Today on the Tattooed Book I’ll be reviewing the Women’s Prize for Fiction shortlisted book, The Mermaid and Mrs Hancock by Imogen Hermes Gowar.
1785, Mr Hancock is awaiting the return of his ship’s most recent venture and he’s happy when the captain safely returns to his doorstep. However, he’s not quite so sure of the captain’s decision to sell Mr Hancock’s boat in exchange for the shrivelled corpse of what appears to be a real mermaid. The captain does his best to convince Mr Hancock that the body will be his fortune, that no one else in the world owns a real mermaid and that people will flock across the country to see it.
Unconvinced, Mr Hancock begins to display the mermaid for a small charge. The business takes a while to get going but after word spreads of how hideous the creature is, fine folk begin to attend and the coins start rolling in.
Soon the mermaid catches the attention of an infamous madame that owns a private brothel, one that services only the upper classes. She comes to an agreement with Mr Hancock that she can rent the mermaid and display it exclusively at a party. Mr Hancock becomes rich and her business becomes the talk of the town.
Mr Hancock attends the mermaid’s launch party at the brothel (his first step into higher society) but is disgusted by what he sees. What he does manage to notice, through his horror, is one of the most beautiful ladies he has ever seen in his life, a woman called Angelica Neal. Before long he makes her a promise, that he will find another mermaid just for her, completely unaware of where the promise will lead them.
“The stories are of men who, walking on the shore, hear sweet voices far away, see a soft white back turned to them, and – heedless of looming clouds and creaking winds – forget their children’s hands and the click of their wives’ needles, all for the sake of the half-seen face behind a tumble of gale-tossed greenish hair.”
Of all the books shortlisted for the Women’s Prize for Fiction in 2018, The Mermaid and Mrs Hancock is by far the most fun to read. Imogen Hermes Gowar’s descriptions of 1700s London bring both the frivolity and the filth to life. The characters are colourful and vivid, Angelica brings a passion for life to the page while Mr Hancock is believable in his simplicity, with a want for family and profitable business.
Separated into three volumes, the novel is also sprinkled with pages from the mermaid’s perspective. As the novel comes towards its conclusion, these insights become more and more intriguing, giving an insight into the mermaid’s mind, even if it’s not the type of mermaid that you might see in picture books.
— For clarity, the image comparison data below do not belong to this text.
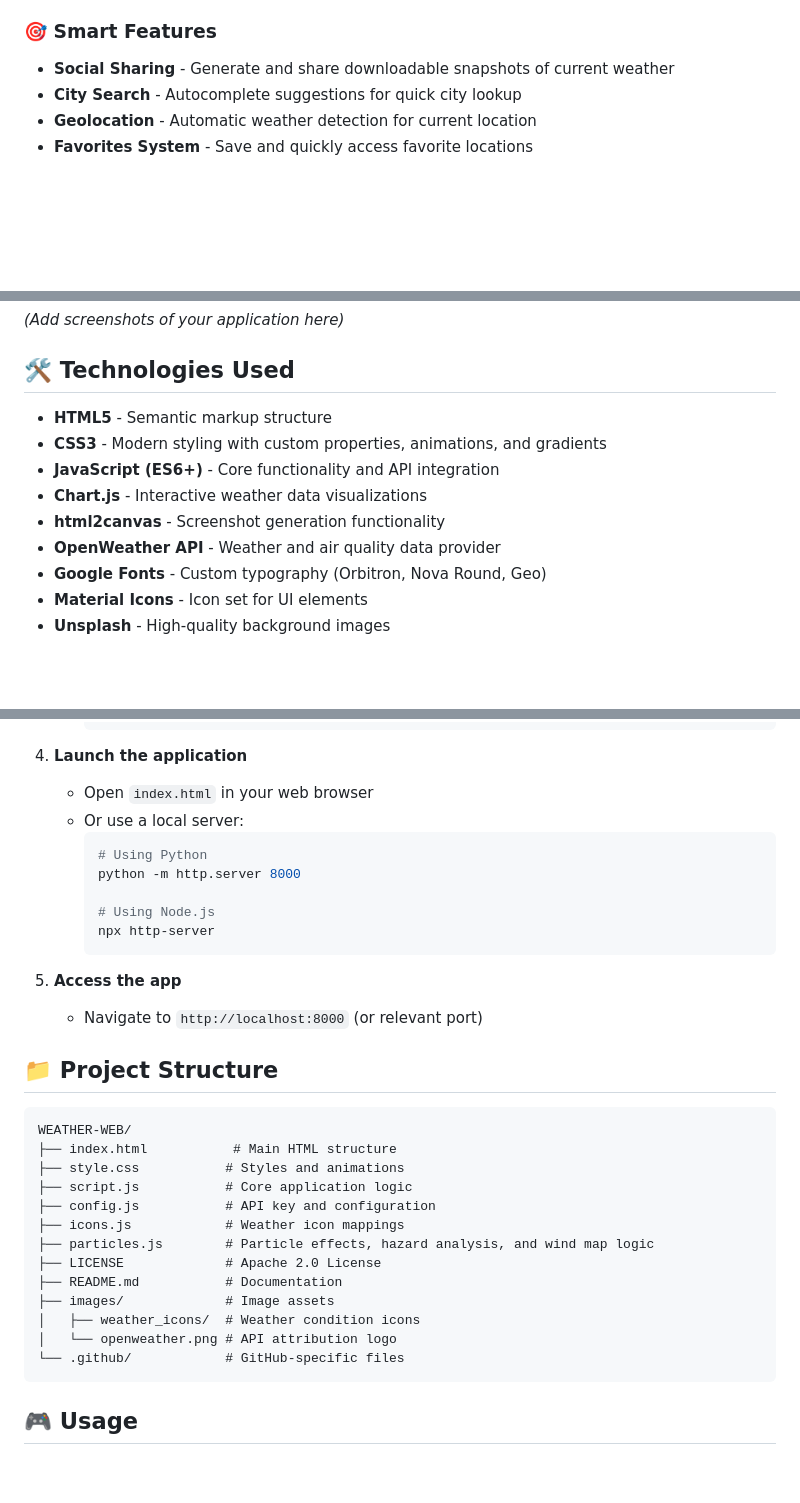
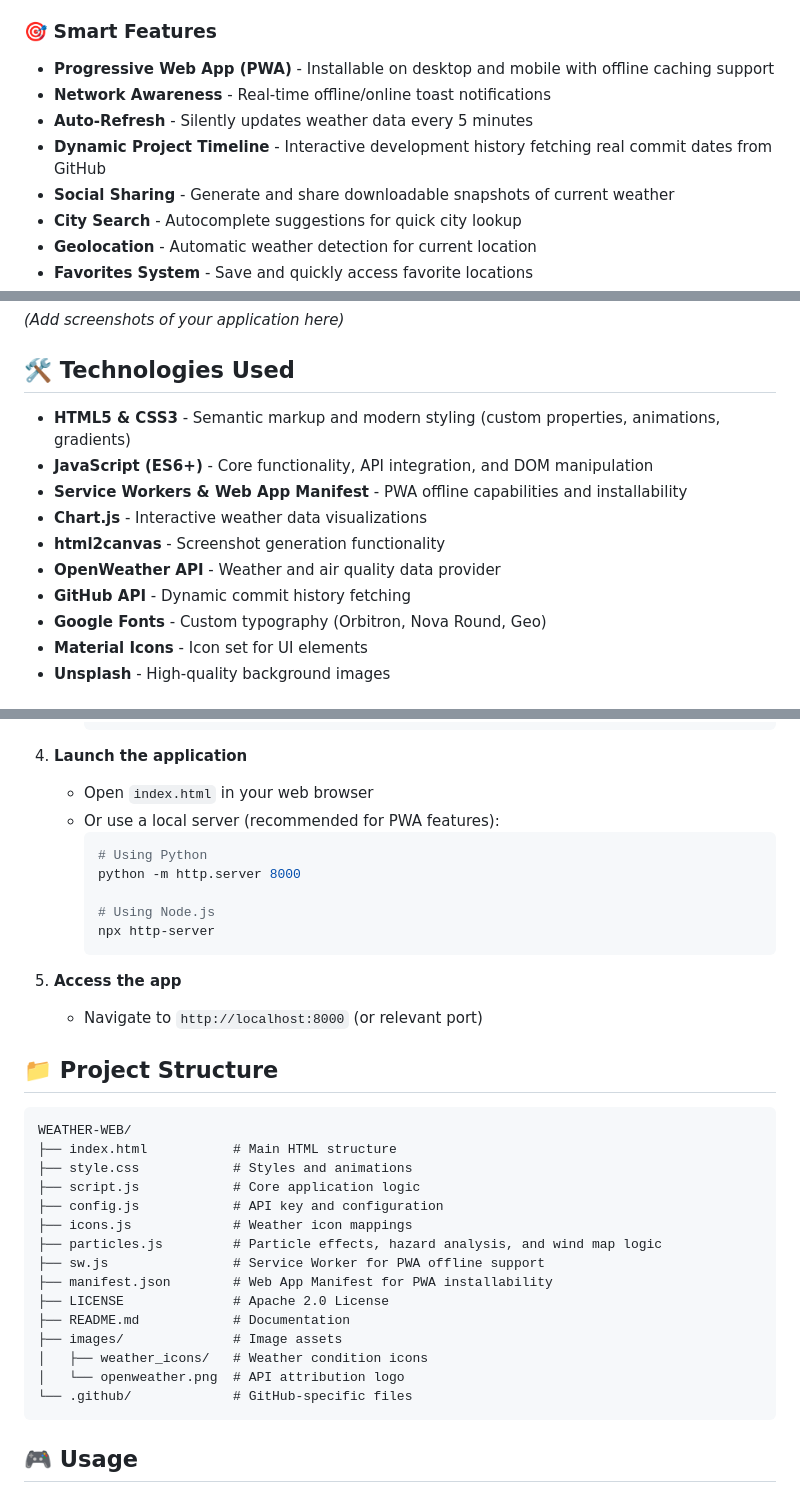
Before and after one commit to TacticalReader/WEATHER-WEB, a Markdown page: README.md, 3 parts joined by grey strips. GitHub-like rendering; blank space fills up the shorter version.

````diff
--- a/README.md
+++ b/README.md
@@ -39,6 +40,10 @@ A modern, feature-rich weather application with stunning visual effects and comp
 - **Health Recommendations** - Actionable advice based on current air quality and weather conditions
 
 ### 🎯 Smart Features
+- **Progressive Web App (PWA)** - Installable on desktop and mobile with offline caching support
+- **Network Awareness** - Real-time offline/online toast notifications
+- **Auto-Refresh** - Silently updates weather data every 5 minutes
+- **Dynamic Project Timeline** - Interactive development history fetching real commit dates from GitHub
 - **Social Sharing** - Generate and share downloadable snapshots of current weather
 - **City Search** - Autocomplete suggestions for quick city lookup
 - **Geolocation** - Automatic weather detection for current location
@@ -57,12 +62,13 @@ Visit the live application: [SkyCast Weather](https://tacticalreader.github.io/W
 
 ## 🛠️ Technologies Used
 
-- **HTML5** - Semantic markup structure
-- **CSS3** - Modern styling with custom properties, animations, and gradients
-- **JavaScript (ES6+)** - Core functionality and API integration
+- **HTML5 & CSS3** - Semantic markup and modern styling (custom properties, animations, gradients)
+- **JavaScript (ES6+)** - Core functionality, API integration, and DOM manipulation
+- **Service Workers & Web App Manifest** - PWA offline capabilities and installability
 - **Chart.js** - Interactive weather data visualizations
 - **html2canvas** - Screenshot generation functionality
 - **OpenWeather API** - Weather and air quality data provider
+- **GitHub API** - Dynamic commit history fetching
 - **Google Fonts** - Custom typography (Orbitron, Nova Round, Geo)
 - **Material Icons** - Icon set for UI elements
 - **Unsplash** - High-quality background images
@@ -98,7 +104,7 @@ Visit the live application: [SkyCast Weather](https://tacticalreader.github.io/W
 
 4. **Launch the application**
    - Open `index.html` in your web browser
-   - Or use a local server:
+   - Or use a local server (recommended for PWA features):
      ```bash
      # Using Python
      python -m http.server 8000
@@ -112,20 +118,22 @@ Visit the live application: [SkyCast Weather](https://tacticalreader.github.io/W
 
 ## 📁 Project Structure
 
-```
+```text
 WEATHER-WEB/
 ├── index.html           # Main HTML structure
-├── style.css           # Styles and animations
-├── script.js           # Core application logic
-├── config.js           # API key and configuration
-├── icons.js            # Weather icon mappings
-├── particles.js        # Particle effects, hazard analysis, and wind map logic
-├── LICENSE             # Apache 2.0 License
-├── README.md           # Documentation
-├── images/             # Image assets
-│   ├── weather_icons/  # Weather condition icons
-│   └── openweather.png # API attribution logo
-└── .github/            # GitHub-specific files
+├── style.css            # Styles and animations
+├── script.js            # Core application logic
+├── config.js            # API key and configuration
+├── icons.js             # Weather icon mappings
+├── particles.js         # Particle effects, hazard analysis, and wind map logic
+├── sw.js                # Service Worker for PWA offline support
+├── manifest.json        # Web App Manifest for PWA installability
+├── LICENSE              # Apache 2.0 License
+├── README.md            # Documentation
+├── images/              # Image assets
+│   ├── weather_icons/   # Weather condition icons
+│   └── openweather.png  # API attribution logo
+└── .github/             # GitHub-specific files
 ```
 
 ## 🎮 Usage
````
Also changed, not shown: other parts of README.md (+10 -1 lines).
At almost 500 pages, The Mermaid and Mrs Hancock is quite a long book but it never feels that way when you’re reading it. Fast, fun and always interesting, this is an absolute must-read for anyone wanting something quirky and literary. Beautifully written and brimming with fabulous characters, this is historical fiction at it’s very best.